#### WHAT THE EXERCISE ASKS
Would you retype every line below without changing anything?

(Records from a dataset)
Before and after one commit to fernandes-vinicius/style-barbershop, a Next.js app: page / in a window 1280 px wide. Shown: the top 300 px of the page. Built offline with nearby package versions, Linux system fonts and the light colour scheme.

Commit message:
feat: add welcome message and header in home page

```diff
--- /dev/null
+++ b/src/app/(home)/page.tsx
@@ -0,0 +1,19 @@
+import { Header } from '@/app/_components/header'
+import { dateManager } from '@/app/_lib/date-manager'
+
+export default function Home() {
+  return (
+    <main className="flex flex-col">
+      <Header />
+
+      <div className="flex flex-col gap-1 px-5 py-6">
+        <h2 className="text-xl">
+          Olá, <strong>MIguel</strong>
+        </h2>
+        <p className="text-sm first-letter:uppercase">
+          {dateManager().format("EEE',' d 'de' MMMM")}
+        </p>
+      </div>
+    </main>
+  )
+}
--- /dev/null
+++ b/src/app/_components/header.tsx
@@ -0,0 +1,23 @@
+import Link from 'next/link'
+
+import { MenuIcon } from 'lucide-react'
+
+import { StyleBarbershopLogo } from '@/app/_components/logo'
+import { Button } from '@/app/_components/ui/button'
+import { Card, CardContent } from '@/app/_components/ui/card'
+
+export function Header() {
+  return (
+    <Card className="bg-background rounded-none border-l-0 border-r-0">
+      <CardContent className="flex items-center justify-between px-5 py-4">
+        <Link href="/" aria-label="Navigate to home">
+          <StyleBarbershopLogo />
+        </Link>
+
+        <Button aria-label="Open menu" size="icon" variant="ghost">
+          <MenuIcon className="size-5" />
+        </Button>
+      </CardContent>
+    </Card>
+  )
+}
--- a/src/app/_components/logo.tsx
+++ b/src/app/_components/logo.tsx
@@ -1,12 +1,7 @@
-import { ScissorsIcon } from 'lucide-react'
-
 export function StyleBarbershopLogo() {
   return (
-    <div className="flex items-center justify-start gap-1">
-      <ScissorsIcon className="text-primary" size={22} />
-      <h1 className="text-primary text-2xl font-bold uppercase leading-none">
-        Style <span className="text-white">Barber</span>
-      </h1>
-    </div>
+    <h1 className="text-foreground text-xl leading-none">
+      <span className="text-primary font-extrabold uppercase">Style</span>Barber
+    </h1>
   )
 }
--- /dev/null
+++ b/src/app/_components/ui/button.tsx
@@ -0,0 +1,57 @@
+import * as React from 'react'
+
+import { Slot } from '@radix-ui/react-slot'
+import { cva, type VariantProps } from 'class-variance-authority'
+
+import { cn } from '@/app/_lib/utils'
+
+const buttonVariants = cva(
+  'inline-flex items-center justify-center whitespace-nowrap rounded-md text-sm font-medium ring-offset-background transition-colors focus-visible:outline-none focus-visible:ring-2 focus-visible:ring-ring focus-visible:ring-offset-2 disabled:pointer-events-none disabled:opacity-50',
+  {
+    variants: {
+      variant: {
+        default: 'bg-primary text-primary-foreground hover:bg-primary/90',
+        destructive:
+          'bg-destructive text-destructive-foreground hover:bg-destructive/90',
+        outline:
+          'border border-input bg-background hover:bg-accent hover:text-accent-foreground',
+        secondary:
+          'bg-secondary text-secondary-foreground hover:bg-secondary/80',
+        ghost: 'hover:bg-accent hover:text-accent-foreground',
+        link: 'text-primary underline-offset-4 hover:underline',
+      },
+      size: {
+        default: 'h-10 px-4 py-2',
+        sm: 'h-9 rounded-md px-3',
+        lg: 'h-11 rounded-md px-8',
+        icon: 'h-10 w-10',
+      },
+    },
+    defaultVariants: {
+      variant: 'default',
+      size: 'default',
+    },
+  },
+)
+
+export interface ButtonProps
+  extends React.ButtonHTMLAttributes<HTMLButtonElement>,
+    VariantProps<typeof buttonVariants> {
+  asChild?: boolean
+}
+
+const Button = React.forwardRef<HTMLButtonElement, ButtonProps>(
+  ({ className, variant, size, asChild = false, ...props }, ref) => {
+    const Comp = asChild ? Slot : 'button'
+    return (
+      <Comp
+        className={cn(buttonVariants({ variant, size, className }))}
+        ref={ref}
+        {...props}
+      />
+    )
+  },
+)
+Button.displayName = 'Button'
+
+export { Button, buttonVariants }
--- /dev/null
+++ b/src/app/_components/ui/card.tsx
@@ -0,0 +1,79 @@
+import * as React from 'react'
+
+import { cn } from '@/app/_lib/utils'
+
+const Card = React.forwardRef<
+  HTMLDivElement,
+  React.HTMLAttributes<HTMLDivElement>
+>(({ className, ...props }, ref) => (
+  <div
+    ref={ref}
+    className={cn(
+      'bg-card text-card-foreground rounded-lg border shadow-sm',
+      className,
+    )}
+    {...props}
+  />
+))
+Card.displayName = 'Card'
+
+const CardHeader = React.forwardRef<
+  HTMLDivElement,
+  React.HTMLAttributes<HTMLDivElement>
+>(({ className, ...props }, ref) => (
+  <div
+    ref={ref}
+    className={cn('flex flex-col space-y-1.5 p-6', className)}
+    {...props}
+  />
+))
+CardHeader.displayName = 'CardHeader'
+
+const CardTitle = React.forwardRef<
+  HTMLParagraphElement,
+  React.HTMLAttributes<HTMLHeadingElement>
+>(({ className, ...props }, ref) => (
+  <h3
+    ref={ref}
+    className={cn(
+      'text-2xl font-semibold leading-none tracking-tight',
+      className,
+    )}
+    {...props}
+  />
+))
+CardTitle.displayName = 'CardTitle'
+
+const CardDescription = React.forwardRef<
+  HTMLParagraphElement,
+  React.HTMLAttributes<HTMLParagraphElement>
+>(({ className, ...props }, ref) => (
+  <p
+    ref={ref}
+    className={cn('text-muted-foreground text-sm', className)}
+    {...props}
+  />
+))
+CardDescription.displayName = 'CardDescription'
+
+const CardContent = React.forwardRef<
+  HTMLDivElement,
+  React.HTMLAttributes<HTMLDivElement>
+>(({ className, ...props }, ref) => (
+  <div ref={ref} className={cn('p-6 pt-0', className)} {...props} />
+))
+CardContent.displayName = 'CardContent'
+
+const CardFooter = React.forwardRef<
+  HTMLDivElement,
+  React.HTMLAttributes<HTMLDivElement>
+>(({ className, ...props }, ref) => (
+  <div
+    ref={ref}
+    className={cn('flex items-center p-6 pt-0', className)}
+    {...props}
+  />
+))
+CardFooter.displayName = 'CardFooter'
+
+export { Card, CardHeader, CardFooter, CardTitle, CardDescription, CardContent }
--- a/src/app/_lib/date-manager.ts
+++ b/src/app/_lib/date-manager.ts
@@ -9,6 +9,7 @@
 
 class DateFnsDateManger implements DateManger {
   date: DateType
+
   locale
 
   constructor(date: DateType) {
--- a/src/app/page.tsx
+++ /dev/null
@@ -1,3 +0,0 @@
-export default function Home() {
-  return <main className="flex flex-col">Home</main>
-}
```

#### YOUR SOLUTION
Before and after one commit to fernandes-vinicius/style-barbershop, a Next.js app: page / in a window 1280 px wide. Shown: the top 300 px of the page. Built offline with nearby package versions, Linux system fonts and the light colour scheme.

Commit message:
feat: add welcome message and header in home page

```diff
--- /dev/null
+++ b/src/app/(home)/page.tsx
@@ -0,0 +1,19 @@
+import { Header } from '@/app/_components/header'
+import { dateManager } from '@/app/_lib/date-manager'
+
+export default function Home() {
+  return (
+    <main className="flex flex-col">
+      <Header />
+
+      <div className="flex flex-col gap-1 px-5 py-6">
+        <h2 className="text-xl">
+          Olá, <strong>MIguel</strong>
+        </h2>
+        <p className="text-sm first-letter:uppercase">
+          {dateManager().format("EEE',' d 'de' MMMM")}
+        </p>
+      </div>
+    </main>
+  )
+}
--- /dev/null
+++ b/src/app/_components/header.tsx
@@ -0,0 +1,23 @@
+import Link from 'next/link'
+
+import { MenuIcon } from 'lucide-react'
+
+import { StyleBarbershopLogo } from '@/app/_components/logo'
+import { Button } from '@/app/_components/ui/button'
+import { Card, CardContent } from '@/app/_components/ui/card'
+
+export function Header() {
+  return (
+    <Card className="bg-background rounded-none border-l-0 border-r-0">
+      <CardContent className="flex items-center justify-between px-5 py-4">
+        <Link href="/" aria-label="Navigate to home">
+          <StyleBarbershopLogo />
+        </Link>
+
+        <Button aria-label="Open menu" size="icon" variant="ghost">
+          <MenuIcon className="size-5" />
+        </Button>
+      </CardContent>
+    </Card>
+  )
+}
--- a/src/app/_components/logo.tsx
+++ b/src/app/_components/logo.tsx
@@ -1,12 +1,7 @@
-import { ScissorsIcon } from 'lucide-react'
-
 export function StyleBarbershopLogo() {
   return (
-    <div className="flex items-center justify-start gap-1">
-      <ScissorsIcon className="text-primary" size={22} />
-      <h1 className="text-primary text-2xl font-bold uppercase leading-none">
-        Style <span className="text-white">Barber</span>
-      </h1>
-    </div>
+    <h1 className="text-foreground text-xl leading-none">
+      <span className="text-primary font-extrabold uppercase">Style</span>Barber
+    </h1>
   )
 }
--- /dev/null
+++ b/src/app/_components/ui/button.tsx
@@ -0,0 +1,57 @@
+import * as React from 'react'
+
+import { Slot } from '@radix-ui/react-slot'
+import { cva, type VariantProps } from 'class-variance-authority'
+
+import { cn } from '@/app/_lib/utils'
+
+const buttonVariants = cva(
+  'inline-flex items-center justify-center whitespace-nowrap rounded-md text-sm font-medium ring-offset-background transition-colors focus-visible:outline-none focus-visible:ring-2 focus-visible:ring-ring focus-visible:ring-offset-2 disabled:pointer-events-none disabled:opacity-50',
+  {
+    variants: {
+      variant: {
+        default: 'bg-primary text-primary-foreground hover:bg-primary/90',
+        destructive:
+          'bg-destructive text-destructive-foreground hover:bg-destructive/90',
+        outline:
+          'border border-input bg-background hover:bg-accent hover:text-accent-foreground',
+        secondary:
+          'bg-secondary text-secondary-foreground hover:bg-secondary/80',
+        ghost: 'hover:bg-accent hover:text-accent-foreground',
+        link: 'text-primary underline-offset-4 hover:underline',
+      },
+      size: {
+        default: 'h-10 px-4 py-2',
+        sm: 'h-9 rounded-md px-3',
+        lg: 'h-11 rounded-md px-8',
+        icon: 'h-10 w-10',
+      },
+    },
+    defaultVariants: {
+      variant: 'default',
+      size: 'default',
+    },
+  },
+)
+
+export interface ButtonProps
+  extends React.ButtonHTMLAttributes<HTMLButtonElement>,
+    VariantProps<typeof buttonVariants> {
+  asChild?: boolean
+}
+
+const Button = React.forwardRef<HTMLButtonElement, ButtonProps>(
+  ({ className, variant, size, asChild = false, ...props }, ref) => {
+    const Comp = asChild ? Slot : 'button'
+    return (
+      <Comp
+        className={cn(buttonVariants({ variant, size, className }))}
+        ref={ref}
+        {...props}
+      />
+    )
+  },
+)
+Button.displayName = 'Button'
+
+export { Button, buttonVariants }
--- /dev/null
+++ b/src/app/_components/ui/card.tsx
@@ -0,0 +1,79 @@
+import * as React from 'react'
+
+import { cn } from '@/app/_lib/utils'
+
+const Card = React.forwardRef<
+  HTMLDivElement,
+  React.HTMLAttributes<HTMLDivElement>
+>(({ className, ...props }, ref) => (
+  <div
+    ref={ref}
+    className={cn(
+      'bg-card text-card-foreground rounded-lg border shadow-sm',
+      className,
+    )}
+    {...props}
+  />
+))
+Card.displayName = 'Card'
+
+const CardHeader = React.forwardRef<
+  HTMLDivElement,
+  React.HTMLAttributes<HTMLDivElement>
+>(({ className, ...props }, ref) => (
+  <div
+    ref={ref}
+    className={cn('flex flex-col space-y-1.5 p-6', className)}
+    {...props}
+  />
+))
+CardHeader.displayName = 'CardHeader'
+
+const CardTitle = React.forwardRef<
+  HTMLParagraphElement,
+  React.HTMLAttributes<HTMLHeadingElement>
+>(({ className, ...props }, ref) => (
+  <h3
+    ref={ref}
+    className={cn(
+      'text-2xl font-semibold leading-none tracking-tight',
+      className,
+    )}
+    {...props}
+  />
+))
+CardTitle.displayName = 'CardTitle'
+
+const CardDescription = React.forwardRef<
+  HTMLParagraphElement,
+  React.HTMLAttributes<HTMLParagraphElement>
+>(({ className, ...props }, ref) => (
+  <p
+    ref={ref}
+    className={cn('text-muted-foreground text-sm', className)}
+    {...props}
+  />
+))
+CardDescription.displayName = 'CardDescription'
+
+const CardContent = React.forwardRef<
+  HTMLDivElement,
+  React.HTMLAttributes<HTMLDivElement>
+>(({ className, ...props }, ref) => (
+  <div ref={ref} className={cn('p-6 pt-0', className)} {...props} />
+))
+CardContent.displayName = 'CardContent'
+
+const CardFooter = React.forwardRef<
+  HTMLDivElement,
+  React.HTMLAttributes<HTMLDivElement>
+>(({ className, ...props }, ref) => (
+  <div
+    ref={ref}
+    className={cn('flex items-center p-6 pt-0', className)}
+    {...props}
+  />
+))
+CardFooter.displayName = 'CardFooter'
+
+export { Card, CardHeader, CardFooter, CardTitle, CardDescription, CardContent }
--- a/src/app/_lib/date-manager.ts
+++ b/src/app/_lib/date-manager.ts
@@ -9,6 +9,7 @@
 
 class DateFnsDateManger implements DateManger {
   date: DateType
+
   locale
 
   constructor(date: DateType) {
--- a/src/app/page.tsx
+++ /dev/null
@@ -1,3 +0,0 @@
-export default function Home() {
-  return <main className="flex flex-col">Home</main>
-}
```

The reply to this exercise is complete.